• What you are asked to do:
Search the records for the word "tocLinks" and copy every line in which it occurs.

• Data records:
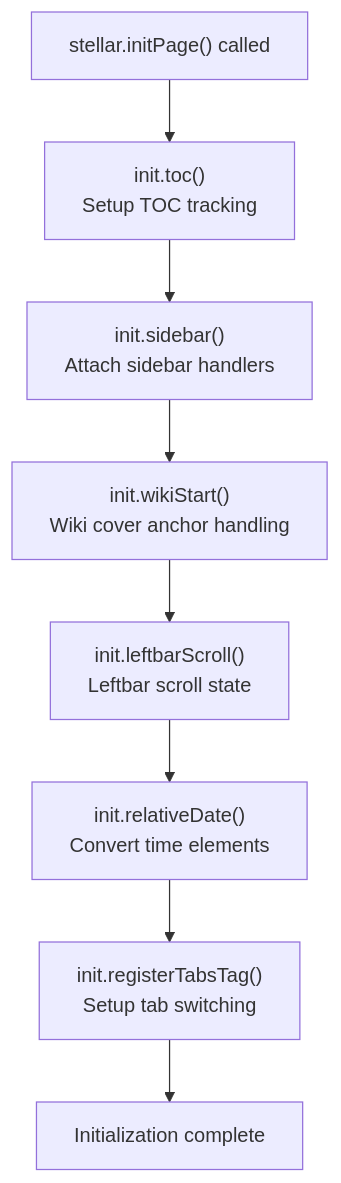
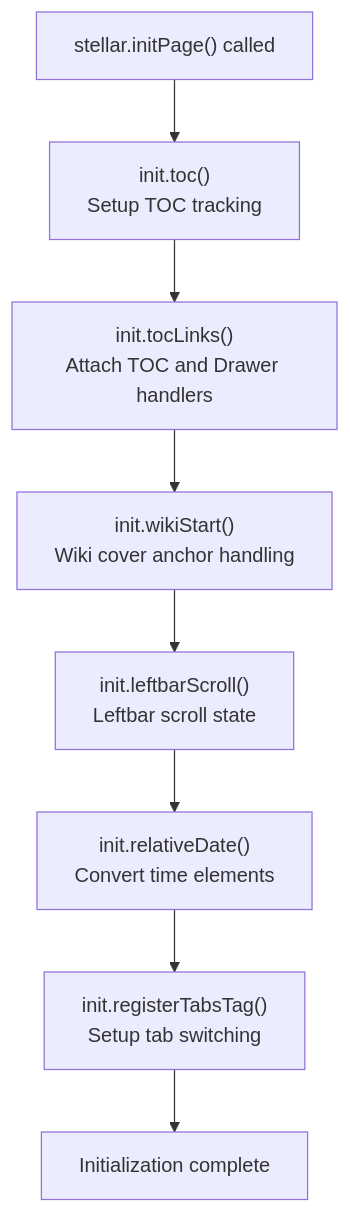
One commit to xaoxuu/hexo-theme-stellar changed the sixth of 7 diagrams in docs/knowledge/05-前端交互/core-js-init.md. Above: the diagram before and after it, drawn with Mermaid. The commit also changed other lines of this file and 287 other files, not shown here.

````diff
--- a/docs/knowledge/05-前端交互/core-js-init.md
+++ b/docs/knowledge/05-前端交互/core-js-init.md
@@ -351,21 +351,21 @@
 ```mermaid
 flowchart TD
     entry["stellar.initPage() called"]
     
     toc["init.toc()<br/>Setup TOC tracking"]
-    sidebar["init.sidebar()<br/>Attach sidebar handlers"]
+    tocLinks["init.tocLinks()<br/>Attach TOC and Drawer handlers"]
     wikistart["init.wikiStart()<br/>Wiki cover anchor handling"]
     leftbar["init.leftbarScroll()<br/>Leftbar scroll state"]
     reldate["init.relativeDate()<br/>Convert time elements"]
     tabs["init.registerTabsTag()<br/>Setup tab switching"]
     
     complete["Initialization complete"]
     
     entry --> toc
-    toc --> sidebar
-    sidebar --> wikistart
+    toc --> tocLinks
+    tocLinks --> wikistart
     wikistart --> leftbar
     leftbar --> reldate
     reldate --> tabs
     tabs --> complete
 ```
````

• Output of the task:
+    tocLinks["init.tocLinks()<br/>Attach TOC and Drawer handlers"]
+    toc --> tocLinks
+    tocLinks --> wikistart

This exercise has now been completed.